Thread is application layer-agnostic, which offers flexibility in choosing which application protocols to run and even allowing multiple applications to run concurrently.
Below, we’ll describe a few of the application layer development tools that were either developed with Thread in mind, or specifically for Thread:
- Dotdot is an open standards application layer that defines a common language for IoT devices to communicate with each other. It is based on the ZigBee Cluster Library, the application layer of the ZigBee networking standard, but it is generalized to work on multiple types of IoT device networks. Dotdot, combined with Thread, is likely to be widely implemented in IoT devices and in development of applications for both home and commercial use. The ThreadGroup has provided a very useful Webinar that explains how Dotdot is aiming to be “The universal language of the Internet of Things”.
- Project Connected Home over IP (CHIP) is an open source, universal application layer, intended to allow devices to communicate with each other and run over the Thread mesh network layer. CHIP offers the flexibility to choose one (or multiple) app layers for your specific use case. For more information on how you as a developer can get started today, check out this ThreadGroup Webinar which explains IoT Convergence with Thread and Project CHIP.
- Constrained Application Protocol (CoAP) is a machine-to-machine lightweight web application layer networking protocol that allows devices to communicate interactively over the Internet. CoAP is suited to very small sensor deployments with tiny form factors and heightened security. The format has similarities to HTTP but offers lower energy and processing consumption combined with smaller packet sizes to better fit very small IoT devices. CoAP runs over UDP (User Datagram Protocol) instead of TCP for further simplification with Datagram Transport Layer Security (DTLS) for datagram-based applications that helps prevent eavesdropping, tampering, or message forgery.
These are only some of the application layer development tool options available. Other options can be found on the Thread Group site.
Step 5: Troubleshooting tools
So now let’s look at some of the tools for troubleshooting an application running on Thread:
- Wireshark is a free, broadly-used packet analyzer which allows you to dynamically monitor the IEEE 802.15.4 wireless traffic. During development, you may need to know where or why packets are being dropped or identify what is causing your latency issues.
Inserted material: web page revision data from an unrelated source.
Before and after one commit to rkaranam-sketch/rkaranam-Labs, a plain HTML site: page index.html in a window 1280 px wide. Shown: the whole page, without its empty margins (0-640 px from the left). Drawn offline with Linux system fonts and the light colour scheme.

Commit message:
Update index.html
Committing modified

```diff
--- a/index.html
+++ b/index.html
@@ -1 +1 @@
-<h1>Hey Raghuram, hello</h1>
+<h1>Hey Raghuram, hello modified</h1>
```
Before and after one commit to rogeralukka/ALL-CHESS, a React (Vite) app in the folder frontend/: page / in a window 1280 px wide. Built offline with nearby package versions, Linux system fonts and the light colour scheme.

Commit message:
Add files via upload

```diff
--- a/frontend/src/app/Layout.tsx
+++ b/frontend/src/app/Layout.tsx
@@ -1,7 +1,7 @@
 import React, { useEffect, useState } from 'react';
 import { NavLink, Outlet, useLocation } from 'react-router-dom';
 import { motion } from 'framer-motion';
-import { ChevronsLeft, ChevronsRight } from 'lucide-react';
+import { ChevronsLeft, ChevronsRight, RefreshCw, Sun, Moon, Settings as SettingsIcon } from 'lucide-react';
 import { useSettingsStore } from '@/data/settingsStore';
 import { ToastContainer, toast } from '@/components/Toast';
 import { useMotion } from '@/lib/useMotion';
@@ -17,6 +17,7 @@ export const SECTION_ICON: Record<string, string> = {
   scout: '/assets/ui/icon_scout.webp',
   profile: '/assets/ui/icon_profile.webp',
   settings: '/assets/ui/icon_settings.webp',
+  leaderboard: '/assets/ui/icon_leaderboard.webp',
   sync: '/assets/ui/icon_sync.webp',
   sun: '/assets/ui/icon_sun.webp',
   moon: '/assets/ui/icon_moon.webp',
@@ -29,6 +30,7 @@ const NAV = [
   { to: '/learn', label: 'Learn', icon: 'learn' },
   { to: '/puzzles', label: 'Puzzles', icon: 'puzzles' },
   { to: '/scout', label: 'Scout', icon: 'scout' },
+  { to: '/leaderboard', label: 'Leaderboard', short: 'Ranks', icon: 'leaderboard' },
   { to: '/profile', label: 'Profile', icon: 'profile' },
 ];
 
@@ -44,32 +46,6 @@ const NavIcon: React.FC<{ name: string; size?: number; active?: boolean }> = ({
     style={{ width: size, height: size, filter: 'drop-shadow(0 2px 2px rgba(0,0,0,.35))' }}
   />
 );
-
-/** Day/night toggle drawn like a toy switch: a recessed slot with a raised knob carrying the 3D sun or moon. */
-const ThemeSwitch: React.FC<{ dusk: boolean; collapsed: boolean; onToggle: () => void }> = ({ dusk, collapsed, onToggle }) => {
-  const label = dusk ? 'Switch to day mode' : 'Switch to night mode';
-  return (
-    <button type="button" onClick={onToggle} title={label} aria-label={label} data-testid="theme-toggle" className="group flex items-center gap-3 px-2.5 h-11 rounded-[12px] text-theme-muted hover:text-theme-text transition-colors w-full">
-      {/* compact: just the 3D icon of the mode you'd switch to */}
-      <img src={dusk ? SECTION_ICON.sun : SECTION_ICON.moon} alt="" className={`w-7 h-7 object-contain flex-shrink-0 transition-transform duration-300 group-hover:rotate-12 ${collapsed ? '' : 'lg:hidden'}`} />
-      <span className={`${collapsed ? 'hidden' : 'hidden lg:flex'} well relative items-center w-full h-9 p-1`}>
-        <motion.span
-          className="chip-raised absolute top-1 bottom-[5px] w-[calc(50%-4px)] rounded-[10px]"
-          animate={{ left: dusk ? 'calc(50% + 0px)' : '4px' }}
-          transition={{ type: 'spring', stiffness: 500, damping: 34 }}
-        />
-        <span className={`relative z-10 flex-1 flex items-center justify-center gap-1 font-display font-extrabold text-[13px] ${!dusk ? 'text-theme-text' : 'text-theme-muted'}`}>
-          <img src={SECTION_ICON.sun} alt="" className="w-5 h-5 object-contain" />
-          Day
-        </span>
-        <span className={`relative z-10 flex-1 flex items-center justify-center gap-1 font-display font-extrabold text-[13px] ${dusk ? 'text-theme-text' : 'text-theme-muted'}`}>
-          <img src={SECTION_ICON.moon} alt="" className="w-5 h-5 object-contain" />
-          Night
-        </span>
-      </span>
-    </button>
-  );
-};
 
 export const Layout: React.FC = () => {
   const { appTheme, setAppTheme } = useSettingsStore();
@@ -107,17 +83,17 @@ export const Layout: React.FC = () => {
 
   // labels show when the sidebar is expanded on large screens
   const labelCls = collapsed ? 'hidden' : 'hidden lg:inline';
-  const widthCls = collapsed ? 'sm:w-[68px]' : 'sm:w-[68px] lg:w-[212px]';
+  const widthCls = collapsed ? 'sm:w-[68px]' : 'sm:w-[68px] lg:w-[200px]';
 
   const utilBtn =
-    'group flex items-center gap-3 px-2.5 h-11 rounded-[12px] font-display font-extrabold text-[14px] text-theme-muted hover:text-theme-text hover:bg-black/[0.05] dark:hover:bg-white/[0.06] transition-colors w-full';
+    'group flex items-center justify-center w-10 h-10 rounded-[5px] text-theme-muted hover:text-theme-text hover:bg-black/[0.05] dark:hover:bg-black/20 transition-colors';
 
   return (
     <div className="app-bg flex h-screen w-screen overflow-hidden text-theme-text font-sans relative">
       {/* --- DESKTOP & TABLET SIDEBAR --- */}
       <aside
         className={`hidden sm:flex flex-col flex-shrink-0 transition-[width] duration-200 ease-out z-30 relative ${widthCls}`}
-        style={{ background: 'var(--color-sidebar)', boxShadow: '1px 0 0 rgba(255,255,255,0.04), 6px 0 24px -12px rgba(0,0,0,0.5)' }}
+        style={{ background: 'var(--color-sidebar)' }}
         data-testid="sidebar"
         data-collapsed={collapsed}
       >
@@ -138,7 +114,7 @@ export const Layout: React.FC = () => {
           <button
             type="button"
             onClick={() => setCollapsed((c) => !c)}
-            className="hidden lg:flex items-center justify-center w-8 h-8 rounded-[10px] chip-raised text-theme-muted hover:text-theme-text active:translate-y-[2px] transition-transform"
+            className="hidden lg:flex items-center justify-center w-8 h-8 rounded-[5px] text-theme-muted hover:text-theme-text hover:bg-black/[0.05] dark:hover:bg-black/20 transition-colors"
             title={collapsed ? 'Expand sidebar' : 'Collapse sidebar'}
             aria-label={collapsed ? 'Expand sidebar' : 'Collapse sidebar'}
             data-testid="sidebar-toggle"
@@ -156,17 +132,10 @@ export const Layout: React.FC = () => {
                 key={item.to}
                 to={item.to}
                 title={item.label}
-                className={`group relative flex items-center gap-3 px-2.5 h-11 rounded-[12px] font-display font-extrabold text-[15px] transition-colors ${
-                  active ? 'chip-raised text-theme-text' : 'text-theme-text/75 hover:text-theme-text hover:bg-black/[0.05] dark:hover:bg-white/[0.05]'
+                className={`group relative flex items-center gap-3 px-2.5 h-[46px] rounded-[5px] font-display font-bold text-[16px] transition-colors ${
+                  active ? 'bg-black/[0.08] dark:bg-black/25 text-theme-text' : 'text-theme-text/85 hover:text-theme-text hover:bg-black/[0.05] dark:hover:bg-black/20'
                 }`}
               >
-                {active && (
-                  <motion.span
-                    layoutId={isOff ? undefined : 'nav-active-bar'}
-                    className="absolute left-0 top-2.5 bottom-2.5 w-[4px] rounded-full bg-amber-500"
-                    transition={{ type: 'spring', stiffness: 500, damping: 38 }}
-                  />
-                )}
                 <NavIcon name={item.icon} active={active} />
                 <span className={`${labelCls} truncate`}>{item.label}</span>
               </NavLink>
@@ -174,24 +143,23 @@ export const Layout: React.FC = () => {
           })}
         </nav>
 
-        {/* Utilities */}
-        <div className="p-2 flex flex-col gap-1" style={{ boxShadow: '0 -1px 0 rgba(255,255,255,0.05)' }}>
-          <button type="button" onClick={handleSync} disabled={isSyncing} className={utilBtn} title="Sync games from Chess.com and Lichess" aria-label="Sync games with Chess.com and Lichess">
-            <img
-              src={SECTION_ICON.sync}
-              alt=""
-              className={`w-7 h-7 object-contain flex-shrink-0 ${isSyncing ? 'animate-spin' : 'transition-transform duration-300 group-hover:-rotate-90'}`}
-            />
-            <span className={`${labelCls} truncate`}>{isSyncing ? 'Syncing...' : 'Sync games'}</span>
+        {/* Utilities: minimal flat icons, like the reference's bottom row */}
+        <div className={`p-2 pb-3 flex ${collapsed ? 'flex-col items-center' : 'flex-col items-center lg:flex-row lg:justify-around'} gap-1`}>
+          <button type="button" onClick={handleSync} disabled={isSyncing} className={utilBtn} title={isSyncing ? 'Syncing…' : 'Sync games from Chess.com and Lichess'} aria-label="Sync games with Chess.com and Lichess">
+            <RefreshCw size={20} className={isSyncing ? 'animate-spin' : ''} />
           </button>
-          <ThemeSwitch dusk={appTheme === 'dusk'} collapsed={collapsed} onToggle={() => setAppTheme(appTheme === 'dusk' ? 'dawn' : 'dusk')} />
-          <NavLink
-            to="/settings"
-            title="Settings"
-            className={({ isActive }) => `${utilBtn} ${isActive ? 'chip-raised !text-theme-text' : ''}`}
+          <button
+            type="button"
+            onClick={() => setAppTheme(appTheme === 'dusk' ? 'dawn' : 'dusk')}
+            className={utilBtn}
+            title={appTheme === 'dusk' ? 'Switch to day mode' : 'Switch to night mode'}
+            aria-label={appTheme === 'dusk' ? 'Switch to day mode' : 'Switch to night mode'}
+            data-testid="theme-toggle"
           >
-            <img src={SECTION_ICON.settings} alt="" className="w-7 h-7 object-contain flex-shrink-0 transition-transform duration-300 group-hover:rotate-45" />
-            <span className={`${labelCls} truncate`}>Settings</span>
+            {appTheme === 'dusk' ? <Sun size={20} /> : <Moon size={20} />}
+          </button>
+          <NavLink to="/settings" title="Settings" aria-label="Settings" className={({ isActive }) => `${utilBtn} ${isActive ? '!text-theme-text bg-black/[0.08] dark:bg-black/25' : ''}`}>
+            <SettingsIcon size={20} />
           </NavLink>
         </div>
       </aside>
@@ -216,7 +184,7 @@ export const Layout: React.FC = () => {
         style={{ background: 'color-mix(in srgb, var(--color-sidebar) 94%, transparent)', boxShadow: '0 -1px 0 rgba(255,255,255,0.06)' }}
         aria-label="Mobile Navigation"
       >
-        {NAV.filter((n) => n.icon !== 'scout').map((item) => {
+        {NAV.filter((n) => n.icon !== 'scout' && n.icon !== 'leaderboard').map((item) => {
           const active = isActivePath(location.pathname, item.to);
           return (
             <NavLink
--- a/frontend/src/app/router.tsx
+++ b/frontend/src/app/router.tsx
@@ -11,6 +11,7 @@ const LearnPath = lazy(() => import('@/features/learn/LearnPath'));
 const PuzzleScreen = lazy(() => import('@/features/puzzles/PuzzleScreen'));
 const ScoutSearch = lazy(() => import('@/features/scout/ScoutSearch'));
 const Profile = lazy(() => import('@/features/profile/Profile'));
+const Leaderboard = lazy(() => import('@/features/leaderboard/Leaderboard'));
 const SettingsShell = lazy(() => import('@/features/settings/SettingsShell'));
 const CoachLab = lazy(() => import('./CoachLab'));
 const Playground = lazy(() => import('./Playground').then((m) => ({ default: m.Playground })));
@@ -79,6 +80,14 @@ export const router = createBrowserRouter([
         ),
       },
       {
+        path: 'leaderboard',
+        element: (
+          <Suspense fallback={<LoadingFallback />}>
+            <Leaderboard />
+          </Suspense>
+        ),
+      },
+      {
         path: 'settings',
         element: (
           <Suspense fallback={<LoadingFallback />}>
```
Wireshark lets you analyze network traffic in real time, and helps troubleshoot issues on your network. Details for how to start using Wireshark with your OpenThread network, including how to configure the extcap plugin, are in this guide. Wireshark is also utilized by the Thread Test Environment.
- OpenThread Border Router (OTBR) serves as a gateway between the Internet and the Thread network. OpenThread provides an implementation of a Border Router which can be run inside of a Docker container. The OTBR lets developers connect their devices to a virtual border router for testing.
Many developing collaborations between organizations such as KNX, OpenWeave, OCF, and Thread Group are furthering the promise of interoperability by providing compatibility between their own solutions at the application layer with OpenThread. It may be these types of partnerships that are behind the expected smart home growth from USD 76.6 billion in 2018 to USD 151.4 billion by 2024. Clearly the future of the smart home market looks like a promising area for IoT developers.
We hope this blog series has helped you understand how Thread has been designed to help solve the interoperability issues surrounding the connected home and IoT. Thread is specifically designed for low power consumption and IP-based communication, providing a secure, robust, mesh network for IP-enabled smart home and commercial devices. Thread-certified devices are designed to interconnect, which means homeowners, or network administrators, can easily add devices to the network, and application developers understand how these devices work together. If you still need some inspiration, have a look at some of our QCA402x projects, and if you have your own development, please share your project with the rest of the community.